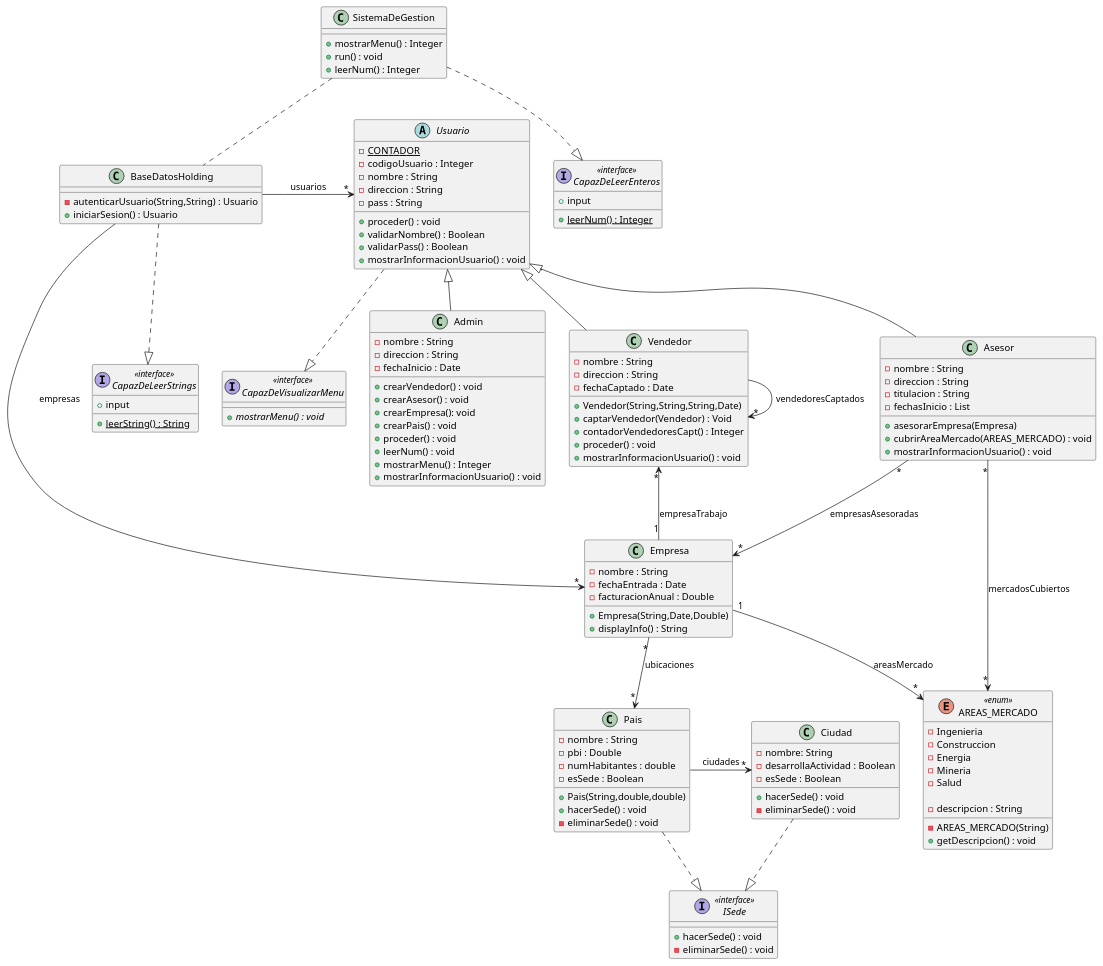
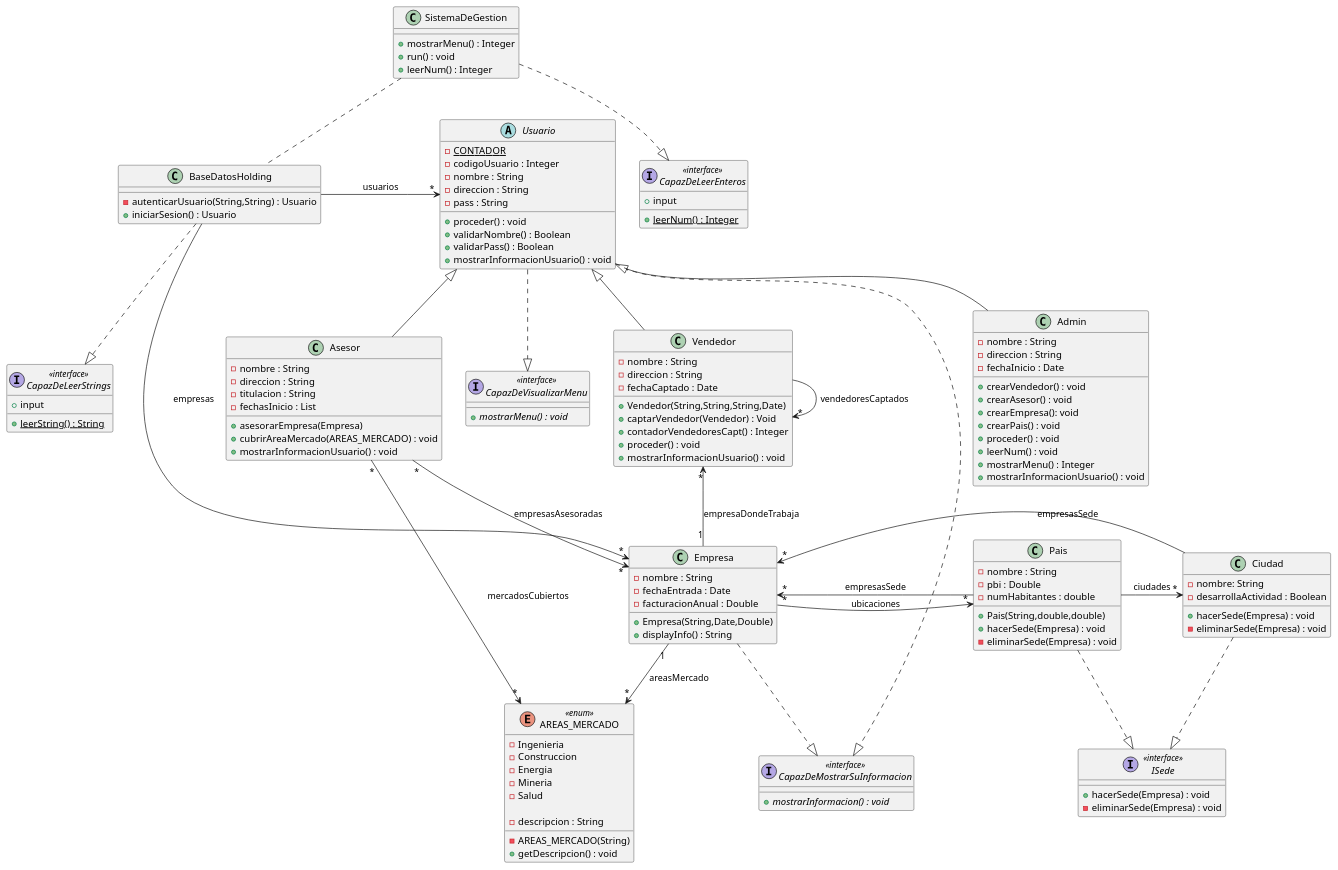
The diagram in proyecto-programacion2/src/holding/diagrama-de-clases.puml (maxi-stein/Proyecto-Programacion-2), drawn with PlantUML before and after one commit. The commit also changed 1 other file, not shown here.

Commit message:
Se agrega la interfaz CapazDeMostrarSuInfformacion

```diff
--- a/proyecto-programacion2/src/holding/diagrama-de-clases.puml
+++ b/proyecto-programacion2/src/holding/diagrama-de-clases.puml
@@ -1,142 +1,148 @@
 @startuml
 class SistemaDeGestion{
 +mostrarMenu() : Integer
 +run() : void
 +leerNum() : Integer
 }
 
 class BaseDatosHolding{
 -autenticarUsuario(String,String) : Usuario
 +iniciarSesion() : Usuario
 }
 
 abstract Usuario{
 -{static} CONTADOR
 -codigoUsuario : Integer
 -nombre : String
 -direccion : String
 -pass : String
 
 +proceder() : void
 +validarNombre() : Boolean
 +validarPass() : Boolean
 +mostrarInformacionUsuario() : void
 }
 
 class Vendedor extends Usuario{
     -nombre : String
     -direccion : String
     -fechaCaptado : Date
     +Vendedor(String,String,String,Date)
     +captarVendedor(Vendedor) : Void
     +contadorVendedoresCapt() : Integer
     +proceder() : void
     +mostrarInformacionUsuario() : void
 
 }
 
 class Empresa{
     -nombre : String
     -fechaEntrada : Date
     -facturacionAnual : Double
     +Empresa(String,Date,Double)
     +displayInfo() : String
 }
 
 enum  AREAS_MERCADO <<enum>> {
     -Ingenieria
     -Construccion
     -Energia
     -Mineria
     -Salud
 
     -descripcion : String
 
     -AREAS_MERCADO(String)
     +getDescripcion() : void
 
 }
 
 class Pais{
     -nombre : String
     -pbi : Double
     -numHabitantes : double
-    -esSede : Boolean
 
     +Pais(String,double,double)
-    +hacerSede() : void
-    -eliminarSede() : void
+    +hacerSede(Empresa) : void
+    -eliminarSede(Empresa) : void
 }
 
 class Ciudad{
     -nombre: String
     -desarrollaActividad : Boolean
-    -esSede : Boolean
 
-    +hacerSede() : void
-    -eliminarSede() : void
+    +hacerSede(Empresa) : void
+    -eliminarSede(Empresa) : void
 }
 
 interface ISede <<interface>>{
-    +hacerSede() : void
-    -eliminarSede() : void
+    +hacerSede(Empresa) : void
+    -eliminarSede(Empresa) : void
 }
 
 interface CapazDeLeerEnteros <<interface>>{
     +input
     +{static} leerNum() : Integer
 }
 
 interface CapazDeLeerStrings <<interface>>{
     +input
     +{static} leerString() : String
 }
 
 interface CapazDeVisualizarMenu <<interface>>{
     +{abstract} mostrarMenu() : void
+}
+
+interface CapazDeMostrarSuInformacion <<interface>>{
+    +{abstract} mostrarInformacion() : void
 }
 
 class Asesor extends Usuario{
 -nombre : String
 -direccion : String
 -titulacion : String
 -fechasInicio : List
 +asesorarEmpresa(Empresa)
 +cubrirAreaMercado(AREAS_MERCADO) : void
 +mostrarInformacionUsuario() : void
 
 }
 
 class Admin extends Usuario{
 -nombre : String
 -direccion : String
 -fechaInicio : Date
 +crearVendedor() : void
 +crearAsesor() : void
 +crearEmpresa(): void
 +crearPais() : void
 +proceder() : void
 +leerNum() : void
 +mostrarMenu() : Integer
 +mostrarInformacionUsuario() : void
 }
 
 
 SistemaDeGestion -. BaseDatosHolding
 SistemaDeGestion -.|> CapazDeLeerEnteros
 BaseDatosHolding -> "*" Usuario : usuarios
 BaseDatosHolding -> "*" Empresa : empresas
 BaseDatosHolding -.|> CapazDeLeerStrings
 Usuario -.|> CapazDeVisualizarMenu
-Vendedor "*"<-- "1" Empresa : empresaTrabajo
+Usuario -.|> CapazDeMostrarSuInformacion
+Vendedor "*"<-- "1" Empresa : empresaDondeTrabaja
 Vendedor -> "*" Vendedor : vendedoresCaptados
 Empresa "1"--> "*" AREAS_MERCADO : areasMercado
 Empresa "*" --> "*" Pais : ubicaciones
+Empresa -.|> CapazDeMostrarSuInformacion
 Pais -> "*" Ciudad : ciudades
 Pais -.|> ISede
+Pais -> "*" Empresa : empresasSede
 Ciudad -.|> ISede
+Ciudad -> "*" Empresa : empresasSede
 Asesor "*"--> "*" AREAS_MERCADO : mercadosCubiertos
 Asesor "*" --> "*" Empresa : empresasAsesoradas
 
 
 @enduml
```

□ □ □ □ □ □ □

**The problem:**
Take every line above that includes "Ciudad" and list it.

**Response:**
 class Ciudad{
 Pais -> "*" Ciudad : ciudades
 Ciudad -.|> ISede
+Ciudad -> "*" Empresa : empresasSede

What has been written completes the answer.